Preserving pulp vitality is one of the major objectives of biomimetic dentistry and drastically reduces the incidence of future complications and problems. Traditional restorative techniques do not adequately prioritize the importance of maintaining pulp vitality.
Biomimetic protocols and techniques prevent the conditions which lead to root canals. As a result, the occurrence of root canals can be drastically reduced.
Biomimetic dentistry preserves pulp vitality by:
- Providing high-quality restorations
- Treating teeth conservatively
- Minimizing tooth shaving and drilling
- Preserving healthy portions of the tooth
- Early & definitive intervention
- Achieving a strong durable seal
- Selectivey removing only areas affected by cavities
Biomimetic Dentistry Saves teeth from unnecessary shaving and drilling.
Cavities damage the structure of enamel and dentin. If they are not treated in time, the cavity will reach the pulp and lead to irreversible damage. Once this has occurred, there is no way to reverse the damage and maintain the vitality of the pulp. For this reason, the pulp tissue will have to be removed or the tooth will need to be extracted. A root canal procedure removes the pulp tissue, disinfects the tooth, and seals the pulp area. A better approach is to prevent conditions that lead to loss of vitality.
One major way pulp vitality is maintained is through treating problems and cavities conservatively with restorations that are intended to be permanent. A permanent restoration doesn’t mean that it will last forever. It means it is designed to have results similar to other permanent natural teeth in the same environment, which varies from patient to patient.
In contrast, traditional dentistry requires lots of additional tooth shaving to make the filling stronger or to place a crown on the tooth. The more tooth structure that is removed, the weaker the tooth becomes, and the higher the chance of major complications (fractures, root canals, and cracks). Biomimetic dentistry addresses the problems in the most conservative manner possible.
How does Biomimetic Dentistry Replicate Natural Teeth?
Biomimetic dentistry replicates natural teeth by using materials, protocols, and techniques that best mimics and preserve the various layers of the teeth. Teeth restored with biomimetic dentistry have similar properties, structure, and biology to that of natural teeth. Biomimetic dentistry is a healthier, better, and safer alternative to traditional dentistry.
The table below summarizes the ways that biomimetic dentistry mimics natural teeth.
|Tooth Layer||How its Replicated or Preserved|
|Enamel||Strong ceramic materials mimic the properties and strength of enamel.|
|Dentin||Composite materials provide the flexibility and optimal properties to replace the dentin portions of the tooth.|
|DEJ||Strong adhesives applied with optimal conditions and protocols provide a strong connection between enamel and dentin.
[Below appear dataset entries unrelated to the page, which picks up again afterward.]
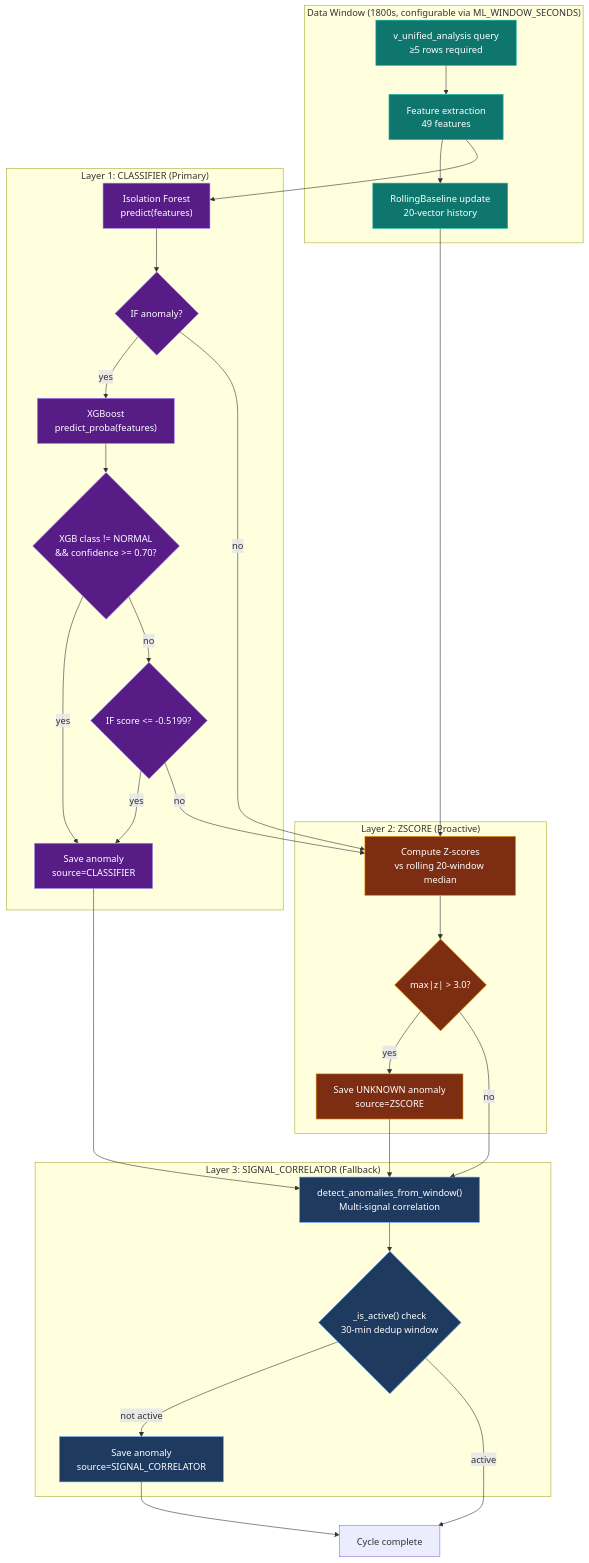
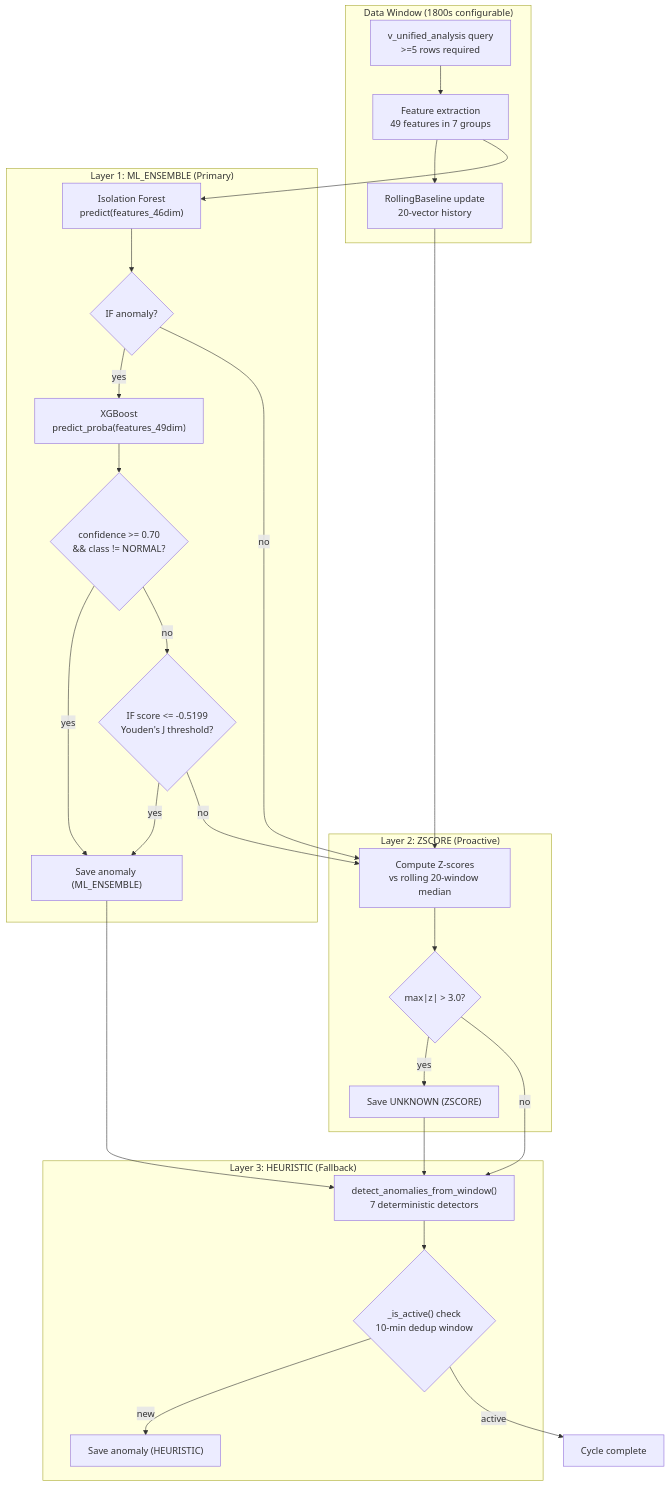
The sixth of 8 diagrams in README.md (AhmedIkram05/laad), drawn with Mermaid before and after one commit. The commit also changed other lines of this file, not shown here.

Commit message:
Implement feature X to enhance user experience and fix bug Y in module Z

````diff
--- a/README.md
+++ b/README.md
@@ -694,60 +500,48 @@
 ```mermaid
 flowchart TD
-  subgraph Window ["Data Window (1800s, configurable via ML_WINDOW_SECONDS)"]
-    Q["v_unified_analysis query\n≥5 rows required"]
-    FE["Feature extraction\n49 features"]
-    BU["RollingBaseline update\n20-vector history"]
+  subgraph Window ["Data Window (1800s configurable)"]
+    Q["v_unified_analysis query<br/>>=5 rows required"]
+    FE["Feature extraction<br/>49 features in 7 groups"]
+    BU["RollingBaseline update<br/>20-vector history"]
   end
 
-  subgraph Layer1 ["Layer 1: CLASSIFIER (Primary)"]
-    IF["Isolation Forest\npredict(features)"]
+  subgraph Layer1 ["Layer 1: ML_ENSEMBLE (Primary)"]
+    IF["Isolation Forest<br/>predict(features_46dim)"]
     IF_ANOM{"IF anomaly?"}
-    XGB["XGBoost\npredict_proba(features)"]
-    KNOWN{"XGB class != NORMAL\n&& confidence >= 0.70?"}
-    UNKNOWN{"IF score <= -0.5199?"}
-    SAVE1["Save anomaly\nsource=CLASSIFIER"]
+    XGB["XGBoost<br/>predict_proba(features_49dim)"]
+    HIGH{"confidence >= 0.70<br/>&& class != NORMAL?"}
+    UNKNOWN{"IF score <= -0.5199<br/>Youden's J threshold?"}
+    SAVE1["Save anomaly (ML_ENSEMBLE)"]
   end
 
   subgraph Layer2 ["Layer 2: ZSCORE (Proactive)"]
-    ZR["Compute Z-scores\nvs rolling 20-window median"]
+    ZR["Compute Z-scores<br/>vs rolling 20-window median"]
     MAXZ{"max|z| > 3.0?"}
-    SAVE2["Save UNKNOWN anomaly\nsource=ZSCORE"]
+    SAVE2["Save UNKNOWN (ZSCORE)"]
   end
 
-  subgraph Layer3 ["Layer 3: SIGNAL_CORRELATOR (Fallback)"]
-    HEUR["detect_anomalies_from_window()\nMulti-signal correlation"]
-    DEDUP{"_is_active() check\n30-min dedup window"}
-    SAVE3["Save anomaly\nsource=SIGNAL_CORRELATOR"]
+  subgraph Layer3 ["Layer 3: HEURISTIC (Fallback)"]
+    DET["detect_anomalies_from_window()<br/>7 deterministic detectors"]
+    DEDUP{"_is_active() check<br/>10-min dedup window"}
+    SAVE3["Save anomaly (HEURISTIC)"]
   end
 
   Q --> FE --> BU
   FE --> IF
   IF --> IF_ANOM
   IF_ANOM -->|"yes"| XGB
   IF_ANOM -->|"no"| ZR
-  XGB --> KNOWN
-  KNOWN -->|"yes"| SAVE1
-  KNOWN -->|"no"| UNKNOWN
+  XGB --> HIGH
+  HIGH -->|"yes"| SAVE1
+  HIGH -->|"no"| UNKNOWN
   UNKNOWN -->|"yes"| SAVE1
   UNKNOWN -->|"no"| ZR
   BU --> ZR
   ZR --> MAXZ
   MAXZ -->|"yes"| SAVE2
-  MAXZ -->|"no"| HEUR
-  SAVE1 --> HEUR
-  SAVE2 --> HEUR
-  HEUR --> DEDUP
-  DEDUP -->|"not active"| SAVE3
+  MAXZ -->|"no"| DET
+  SAVE1 & SAVE2 --> DET
+  DET --> DEDUP
+  DEDUP -->|"new"| SAVE3
   DEDUP -->|"active"| END["Cycle complete"]
-  SAVE3 --> END
-
-  classDef window fill:#0f766e,stroke:#14b8a6,color:#ffffff;
-  classDef l1 fill:#581c87,stroke:#a78bfa,color:#ffffff;
-  classDef l2 fill:#7c2d12,stroke:#f59e0b,color:#ffffff;
-  classDef l3 fill:#1e3a5f,stroke:#60a5fa,color:#ffffff;
-
-  class Q,FE,BU window;
-  class IF,IF_ANOM,XGB,KNOWN,UNKNOWN,SAVE1 l1;
-  class ZR,MAXZ,SAVE2 l2;
-  class HEUR,DEDUP,SAVE3 l3;
 ```
````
This provides optimal seal and biomechanical properties of enamel and dentin function together.|
|Pulp||The vitality of the pulp is conserved by minimizing shaving and drilling, and selectively removing cavities and damaged areas of the tooth. High quality restorations provide a strong biological seal that prevents leackage and recurrent problems.|
Learn More About Biomimetic Dentistry
Biomimetic dentistry is growing in popularity among patients and dentists. I have been practicing Biomimetic dentistry since 2010, and training dentists on how to implement this approach in their practices. To learn more about biomimetic dentistry, sign up for my free biomimetic dental course designed especially for patients.